Work request ::
Repeat what the lines below say, word for word, and skip every image.

Records for the task Start Marker

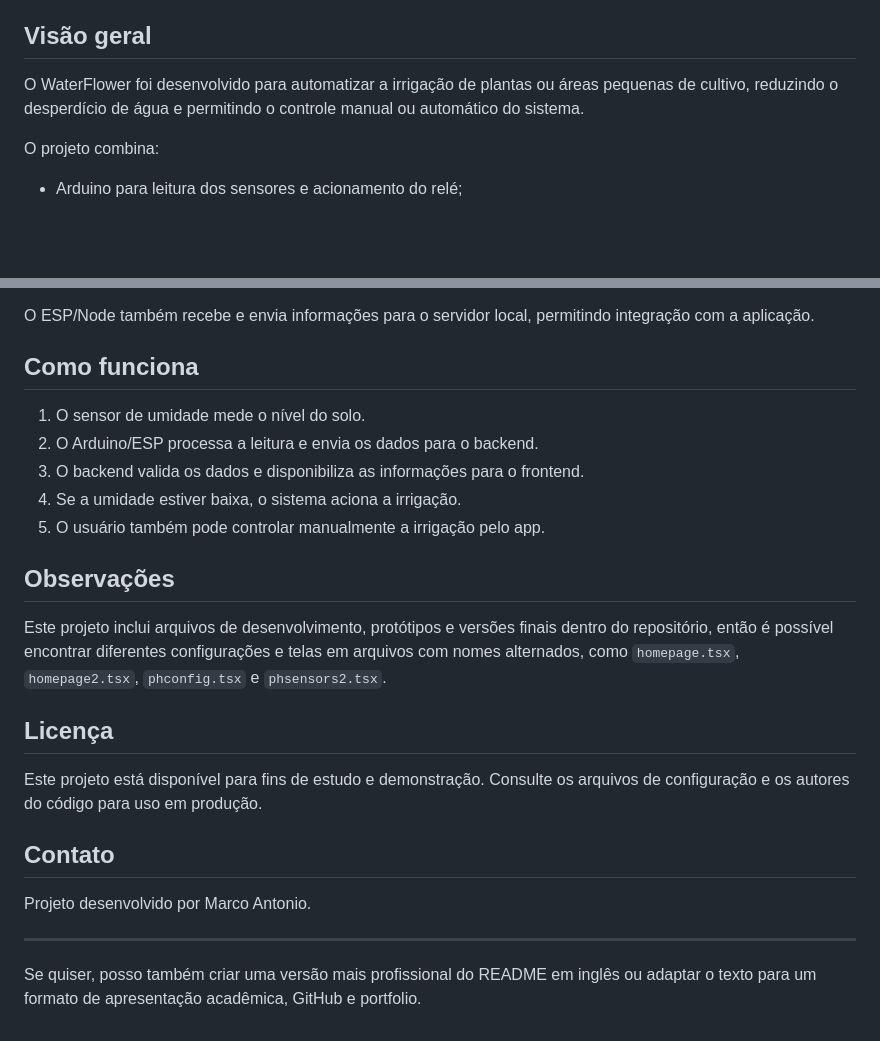
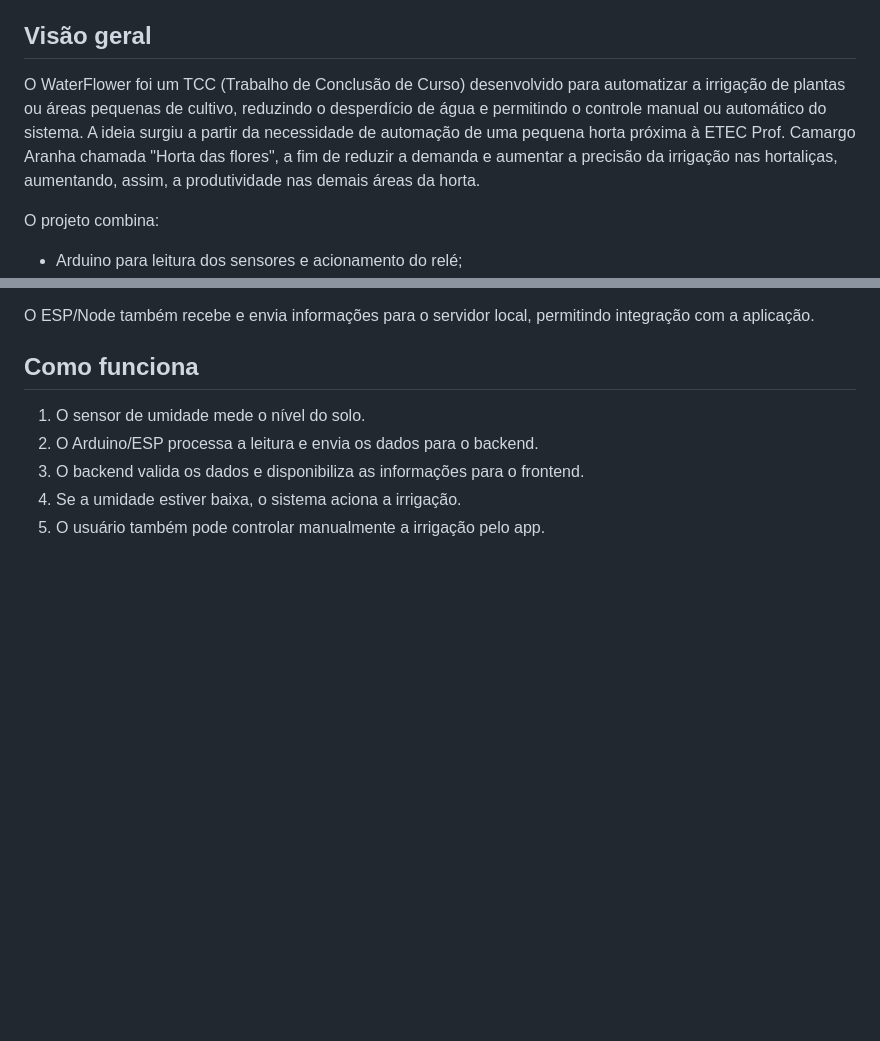
Before and after one commit to NyixTAA/WaterFlower, a Markdown page: README.md, 2 parts joined by grey strips. GitHub-like rendering; blank space fills up the shorter version.

```diff
--- a/README.md
+++ b/README.md
@@ -4,7 +4,7 @@ Sistema de irrigação inteligente para monitoramento e controle do solo, com se
 
 ## Visão geral
 
-O WaterFlower foi desenvolvido para automatizar a irrigação de plantas ou áreas pequenas de cultivo, reduzindo o desperdício de água e permitindo o controle manual ou automático do sistema.
+O WaterFlower foi um TCC (Trabalho de Conclusão de Curso) desenvolvido para automatizar a irrigação de plantas ou áreas pequenas de cultivo, reduzindo o desperdício de água e permitindo o controle manual ou automático do sistema. A ideia surgiu a partir da necessidade de automação de uma pequena horta próxima à ETEC Prof. Camargo Aranha chamada "Horta das flores", a fim de reduzir a demanda e aumentar a precisão da irrigação nas hortaliças, aumentando, assim, a produtividade nas demais áreas da horta.
 
 O projeto combina:
 - Arduino para leitura dos sensores e acionamento do relé;
@@ -121,19 +121,3 @@ O ESP/Node também recebe e envia informações para o servidor local, permitind
 3. O backend valida os dados e disponibiliza as informações para o frontend.
 4. Se a umidade estiver baixa, o sistema aciona a irrigação.
 5. O usuário também pode controlar manualmente a irrigação pelo app.
-
-## Observações
-
-Este projeto inclui arquivos de desenvolvimento, protótipos e versões finais dentro do repositório, então é possível encontrar diferentes configurações e telas em arquivos com nomes alternados, como `homepage.tsx`, `homepage2.tsx`, `phconfig.tsx` e `phsensors2.tsx`.
-
-## Licença
-
-Este projeto está disponível para fins de estudo e demonstração. Consulte os arquivos de configuração e os autores do código para uso em produção.
-
-## Contato
-
-Projeto desenvolvido por Marco Antonio.
-
----
-
-Se quiser, posso também criar uma versão mais profissional do README em inglês ou adaptar o texto para um formato de apresentação acadêmica, GitHub e portfolio.
```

Records for the task End Marker

Exercise output ::
Before and after one commit to NyixTAA/WaterFlower, a Markdown page: README.md, 2 parts joined by grey strips. GitHub-like rendering; blank space fills up the shorter version.

```diff
--- a/README.md
+++ b/README.md
@@ -4,7 +4,7 @@ Sistema de irrigação inteligente para monitoramento e controle do solo, com se
 
 ## Visão geral
 
-O WaterFlower foi desenvolvido para automatizar a irrigação de plantas ou áreas pequenas de cultivo, reduzindo o desperdício de água e permitindo o controle manual ou automático do sistema.
+O WaterFlower foi um TCC (Trabalho de Conclusão de Curso) desenvolvido para automatizar a irrigação de plantas ou áreas pequenas de cultivo, reduzindo o desperdício de água e permitindo o controle manual ou automático do sistema. A ideia surgiu a partir da necessidade de automação de uma pequena horta próxima à ETEC Prof. Camargo Aranha chamada "Horta das flores", a fim de reduzir a demanda e aumentar a precisão da irrigação nas hortaliças, aumentando, assim, a produtividade nas demais áreas da horta.
 
 O projeto combina:
 - Arduino para leitura dos sensores e acionamento do relé;
@@ -121,19 +121,3 @@ O ESP/Node também recebe e envia informações para o servidor local, permitind
 3. O backend valida os dados e disponibiliza as informações para o frontend.
 4. Se a umidade estiver baixa, o sistema aciona a irrigação.
 5. O usuário também pode controlar manualmente a irrigação pelo app.
-
-## Observações
-
-Este projeto inclui arquivos de desenvolvimento, protótipos e versões finais dentro do repositório, então é possível encontrar diferentes configurações e telas em arquivos com nomes alternados, como `homepage.tsx`, `homepage2.tsx`, `phconfig.tsx` e `phsensors2.tsx`.
-
-## Licença
-
-Este projeto está disponível para fins de estudo e demonstração. Consulte os arquivos de configuração e os autores do código para uso em produção.
-
-## Contato
-
-Projeto desenvolvido por Marco Antonio.
-
----
-
-Se quiser, posso também criar uma versão mais profissional do README em inglês ou adaptar o texto para um formato de apresentação acadêmica, GitHub e portfolio.
```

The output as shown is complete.